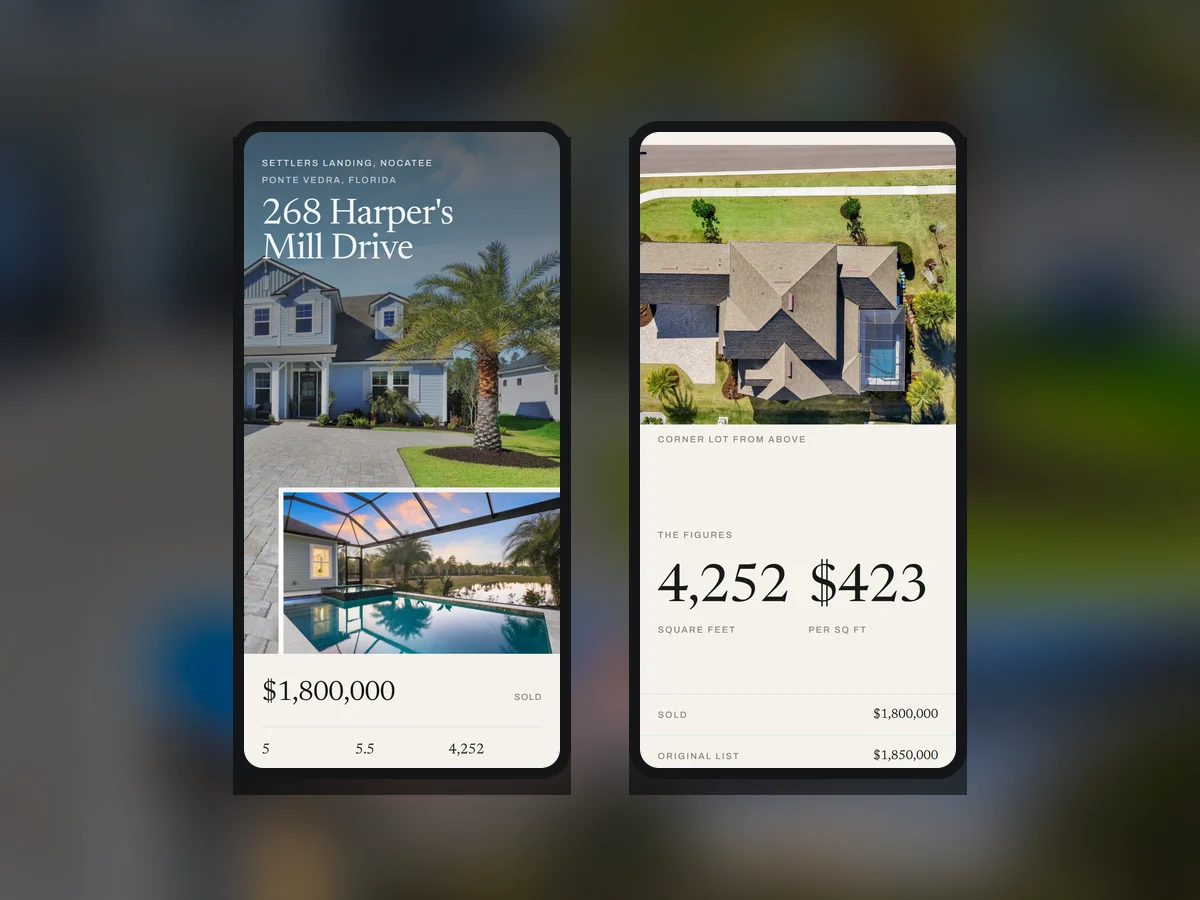
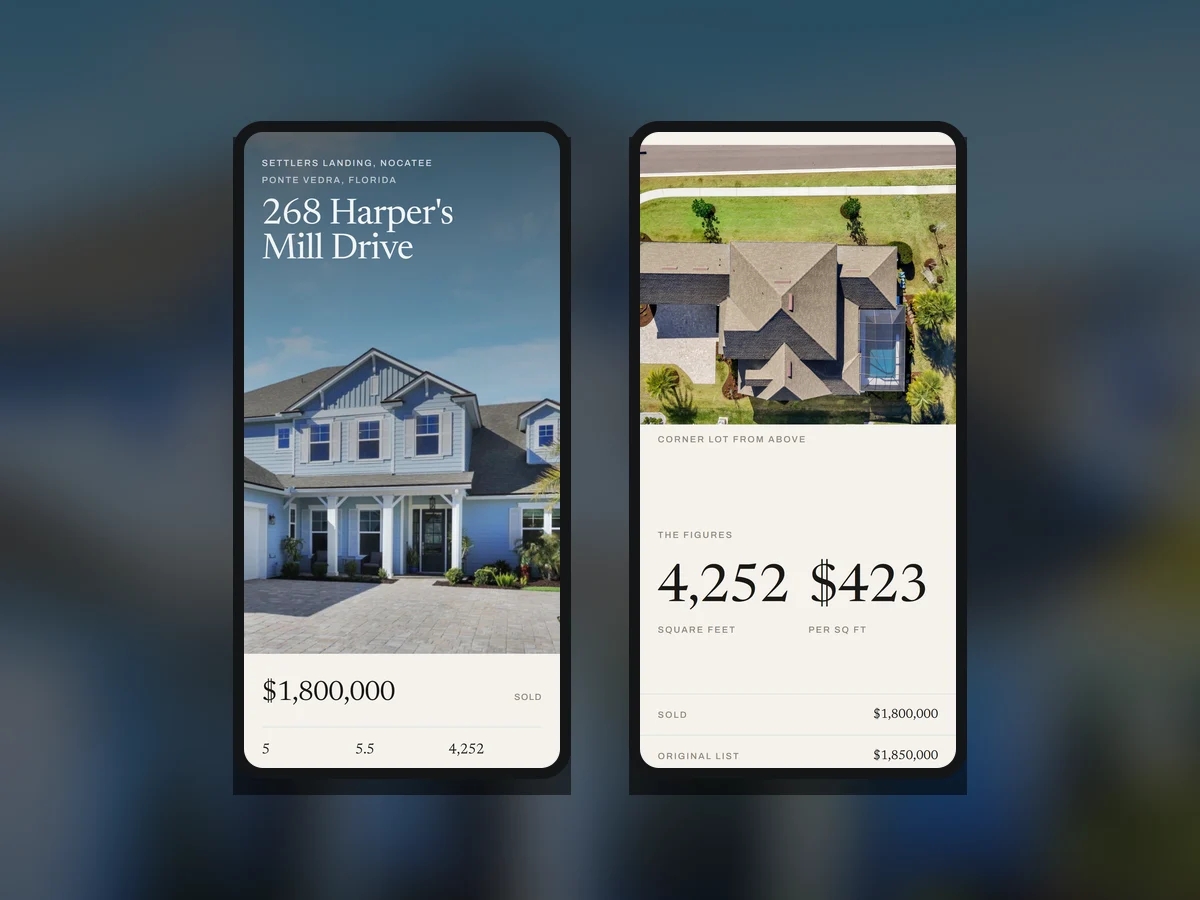
Recapture the hero frames from the updated guide, and drop to two
The guide's opening photo changed, so both frames were recaptured from the live
site. Section offsets were re-measured first rather than reused: the document is
still 10,036px with the figures at 5947, so only the image itself changed and the
capture points held.

Also removed the third frame. The hero now alternates the opening screen and the
aerial shot that runs into the figures.

Retimed for two. Each frame still holds 4s, so the cycle is 8s. The fade numbers
were recomputed again rather than carried over: a frame now fades out across 50%
to 57.5%, exactly the window the other fades in across, so the pair stays
complementary. Sampled every half second through a full cycle the combined
opacity is a flat 1.00.

Removed guide-openhouse-stats.webp, which nothing referenced afterwards.

diff --git a/styles.css b/styles.css
@@ -74,20 +74,19 @@ img{max-width:100%;display:block}
 .phone{position:relative;border-radius:32px;padding:9px;background:var(--ink-800);box-shadow:var(--shadow-lifted);animation:floatY 7s ease-in-out infinite}
 @keyframes floatY{0%,100%{transform:translateY(0)}50%{transform:translateY(-8px)}}
 .phone-screen{position:relative;border-radius:24px;overflow:hidden;background:var(--paper-100);aspect-ratio:620/1248}
-/* Three real screenfuls of the guide, cross-faded. Each frame runs the same
-   12s keyframe offset by 4s. A frame fades out over exactly the window the
+/* Two real screenfuls of the guide, cross-faded. Each frame runs the same
+   8s keyframe offset by 4s. A frame fades out over exactly the window the
    next one fades in, so the two are complementary and the pair always sums to 1,
    never dipping toward the background. The first frame carries a static opacity:1 so
    that under prefers-reduced-motion, where animations are switched off further
    down this sheet, the screen still shows the guide rather than going blank.
    The phone's floatY is untouched: it sits on .phone, this sits on the frames. */
-.phone-screen .frame{position:absolute;inset:0;opacity:0;border-radius:24px;overflow:hidden;animation:frameFade 12s linear infinite}
+.phone-screen .frame{position:absolute;inset:0;opacity:0;border-radius:24px;overflow:hidden;animation:frameFade 8s linear infinite}
 .phone-screen .frame:first-child{opacity:1}
 .phone-screen .frame img{width:100%;height:100%;object-fit:cover;display:block}
 .phone-screen .frame:nth-child(1){animation-delay:0s}
 .phone-screen .frame:nth-child(2){animation-delay:4s}
-.phone-screen .frame:nth-child(3){animation-delay:8s}
-@keyframes frameFade{0%{opacity:0}5%{opacity:1}33.33%{opacity:1}38.33%{opacity:0}100%{opacity:0}}
+@keyframes frameFade{0%{opacity:0}7.5%{opacity:1}50%{opacity:1}57.5%{opacity:0}100%{opacity:0}}
 
 /* work */
 .work{padding:clamp(34px,3.6vw,50px) var(--pad-x) clamp(56px,8vw,110px)}

diff --git a/index.html b/index.html
@@ -64,7 +64,6 @@
           <div class="phone-screen">
             <div class="frame"><img src="images/guide-openhouse-home.webp" width="620" height="1248" alt="The guide’s opening screen on a phone: 268 Harper’s Mill Drive over a photo of the home, then the sold price and the bed, bath and square-foot counts." loading="eager" decoding="async"></div>
             <div class="frame"><img src="images/guide-openhouse-photo.webp" width="620" height="1248" alt="The guide’s gallery running into its figures on a phone: an aerial shot of the corner lot, captioned, then 4,252 square feet at $423 per square foot, the sold price and the original list price." loading="lazy" decoding="async"></div>
-            <div class="frame"><img src="images/guide-openhouse-stats.webp" width="620" height="1248" alt="The guide’s detail rows on a phone: waterfront, garage, taxes, HOA, CDD and MLS number, then the house section listing kitchen and primary suite features." loading="lazy" decoding="async"></div>
           </div>
           </div>
         </div>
====
In the material above, find the line containing "aerial shot that runs into the figures." and the line containing "Two real screenfuls", then write out exactly those two lines and every line between them, and nothing more.

- Reply to the task -
aerial shot that runs into the figures.

Retimed for two. Each frame still holds 4s, so the cycle is 8s. The fade numbers
were recomputed again rather than carried over: a frame now fades out across 50%
to 57.5%, exactly the window the other fades in across, so the pair stays
complementary. Sampled every half second through a full cycle the combined
opacity is a flat 1.00.

Removed guide-openhouse-stats.webp, which nothing referenced afterwards.

diff --git a/styles.css b/styles.css
@@ -74,20 +74,19 @@ img{max-width:100%;display:block}
 .phone{position:relative;border-radius:32px;padding:9px;background:var(--ink-800);box-shadow:var(--shadow-lifted);animation:floatY 7s ease-in-out infinite}
 @keyframes floatY{0%,100%{transform:translateY(0)}50%{transform:translateY(-8px)}}
 .phone-screen{position:relative;border-radius:24px;overflow:hidden;background:var(--paper-100);aspect-ratio:620/1248}
-/* Three real screenfuls of the guide, cross-faded. Each frame runs the same
-   12s keyframe offset by 4s. A frame fades out over exactly the window the
+/* Two real screenfuls of the guide, cross-faded. Each frame runs the same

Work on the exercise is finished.